The region is also known as "Stroke Country", a reference to a local joke name for the city of Londonderry/Derry.note  The city is officially called Londonderry, but has a City Council that calls it "Derry". An attempt to compromise is "The Maiden City", since it wasn't breached in a 1689 siege. (As an aside, the State of New Hampshire in the U.S. Took a Third Option and split its Londonderry, which was first settled by Ulster Scots, into two towns called Londonderry and Derry.)

In Dublin, Stroke Country is generally referred to simply as "the North", except in official documents and the news (though sometimes they will use 'the North' too). This is probably not politically motivated as most people in Northern Ireland refer to the Republic as "Down South" or simply "the South". Old-fashioned Irish nationalists might refer to "the Occupied Six" etc. People who want to make a point of how unnationalist they are will use "Northern Ireland", even in casual conversation. Meanwhile "the South" is never called "Southern Ireland" except by clueless people from England and people particularly ill-disposed towards Ireland.note  Its official description (though NOT its official name), "Republic of Ireland", is often abbreviated as "RoI" or "The Republic" and the shorthand "The South" is acceptable, if hardly ever used in the RoI itself. "Ireland" is the official name for the RoI, but confusingly it is also the correct term to refer to the entire island which includes both Northern Ireland and the Republic of Ireland.

"Ulster" is never used in the south, because only two-thirds of the old province of Ulster is in the North (er... you know what we mean). The remainder, Donegal, Monaghan and Cavan, are not. (Incidentally, the northernmost point of the island is in Donegal. So it's possible to be "Down South" and have the North be south of you).

Conversely, 'Ulster' is widely used by unionists of various hues, as is "the Province". Technically both are inaccurate, but the second one is considerably less politicised and is often used elsewhere in the UK - the BBC often refers to the area as "the Province".

Its people are generally laid-back, but a little more grim and stoic than the Republic. They can, since the Good Friday Agreement, claim dual citizenship; forms for both Irish and British passports sit side by side in post offices. As with many other things in Northern Ireland, Brexit threw a spanner in this, when the de Souza case led to British courts declaring Northern Irish people were British by default for immigration law purposes, casting doubt over the future rights of Northern Irish with Irish citizenship post-Brexit.

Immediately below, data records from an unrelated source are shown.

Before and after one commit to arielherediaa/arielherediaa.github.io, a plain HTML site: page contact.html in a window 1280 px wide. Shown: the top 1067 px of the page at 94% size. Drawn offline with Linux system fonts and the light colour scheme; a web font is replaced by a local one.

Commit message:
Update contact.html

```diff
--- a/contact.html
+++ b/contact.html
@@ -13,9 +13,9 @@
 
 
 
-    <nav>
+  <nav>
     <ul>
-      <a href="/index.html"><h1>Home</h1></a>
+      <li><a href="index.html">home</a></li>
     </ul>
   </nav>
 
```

The local flavour of ITV, UTV (or until 1993, Ulster Television - it changed its name mainly to get advertisers to sell to its thousands of viewers in the Republic), used to embody 'regional programming' (teatime "good news" programme before the proper news, replacing Tonight with Trevor McDonald with an actual current affairs programme, a Friday night live chat show that ran for 16 years), but, apart from continuity announcements to soap operas by this guy (who really is a trope unto himself), it's now a reskin of ITV1 with regional news. This is an improvement.

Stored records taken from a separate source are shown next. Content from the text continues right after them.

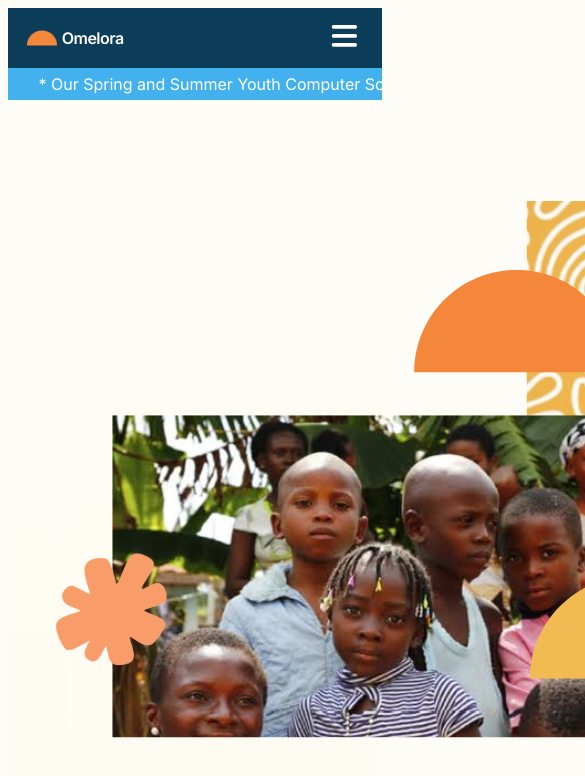
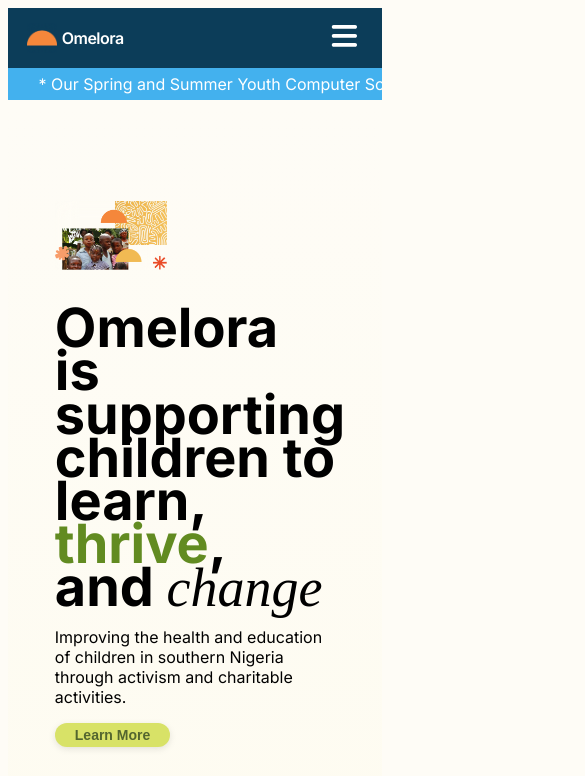
Before and after one commit to kyraezikeuzor/Omelora-Website, a Next.js app: page / in a window 390 px wide. Shown: the top 776 px of the page, 585 px wide, since content can reach past the window. Built offline with nearby package versions, Linux system fonts and the light colour scheme; a web font is replaced by a local one.

Commit message:
Fixed hero image 2/?

```diff
--- a/components/Home/Hero.module.css
+++ b/components/Home/Hero.module.css
@@ -45,9 +45,6 @@
 
     .hero img {
         align-self: start;
-
-        width: auto;
-        height: 100%;
         order: 1;
         margin-bottom: 0;
     }
```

The BBC's NI branch is mostly the same as in Britain, though it did give us Give My Head Peace, which helped launch the television careers of 'The Hole in the Wall Gang'.

Stroke Country has produced several notable figures in entertainment and the arts, though internationally they are usually identified as either or Irish or British rather than Northern Irish as such - thus Liam Neeson and Seamus Heaney - from Nationalist backgrounds - are universally considered 'Irish' while Kenneth Branagh and C. S. Lewis - from Unionist backgrounds - are almost universally considered 'British' (despite both identifying culturally as "Irish"). An exception to this rule is curmudgeonly singer / songwriter Van Morrison. Although born a Belfast Prod, from the ultra-Loyalist Sandy Row area of the city, he is universally thought of as Irish and has never contradicted this. The only thing that will unite Northern Irish people who think of themselves as "Irish" and "British" is their outrage if you call them "English".

Fiction set in Northern Ireland that doesn't involve The Troubles:

People from Northern Ireland:

Alternative Title(s): Stroke Country